_What is being asked_
From the entries below, copy every line holding the word "Sample".

Detected change data
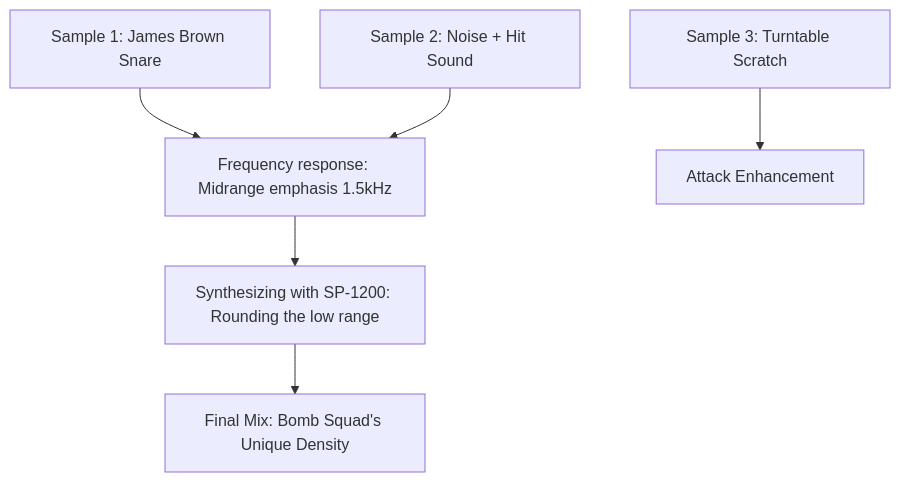
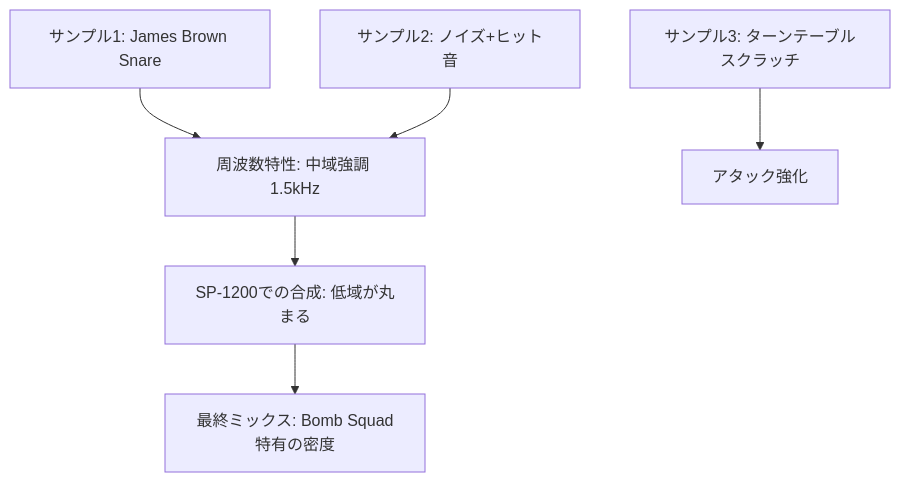
Diagram 11 of 21 in en/_posts/2025-11-20-column-akai-mpc-60-emu-sp1200.md (monumental-movement/monumental-movement.github.io), drawn with Mermaid before and after one commit. The commit also changed other lines of this file and 2196 other files, not shown here.

```diff
--- a/en/_posts/2025-11-20-column-akai-mpc-60-emu-sp1200.md
+++ b/en/_posts/2025-11-20-column-akai-mpc-60-emu-sp1200.md
@@ -379,10 +379,10 @@
 <div class="mermaid">
     
 flowchart TD
-    A["Sample 1: James Brown Snare"] --> D["Frequency response: Midrange emphasis 1.5kHz"]
-    B["Sample 2: Noise + Hit Sound"] --> D
-    C["Sample 3: Turntable Scratch"] --> E["Attack Enhancement"]
-    D --> F["Synthesizing with SP-1200: Rounding the low range"]
-    F --> G["Final Mix: Bomb Squad's Unique Density"]
+    A["サンプル1: James Brown Snare"] --> D["周波数特性: 中域強調 1.5kHz"]
+    B["サンプル2: ノイズ+ヒット音"] --> D
+    C["サンプル3: ターンテーブルスクラッチ"] --> E["アタック強化"]
+    D --> F["SP-1200での合成: 低域が丸まる"]
+    F --> G["最終ミックス: Bomb Squad特有の密度"]
 
 </div> 
```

_Answer below_
-    A["Sample 1: James Brown Snare"] --> D["Frequency response: Midrange emphasis 1.5kHz"]
-    B["Sample 2: Noise + Hit Sound"] --> D
-    C["Sample 3: Turntable Scratch"] --> E["Attack Enhancement"]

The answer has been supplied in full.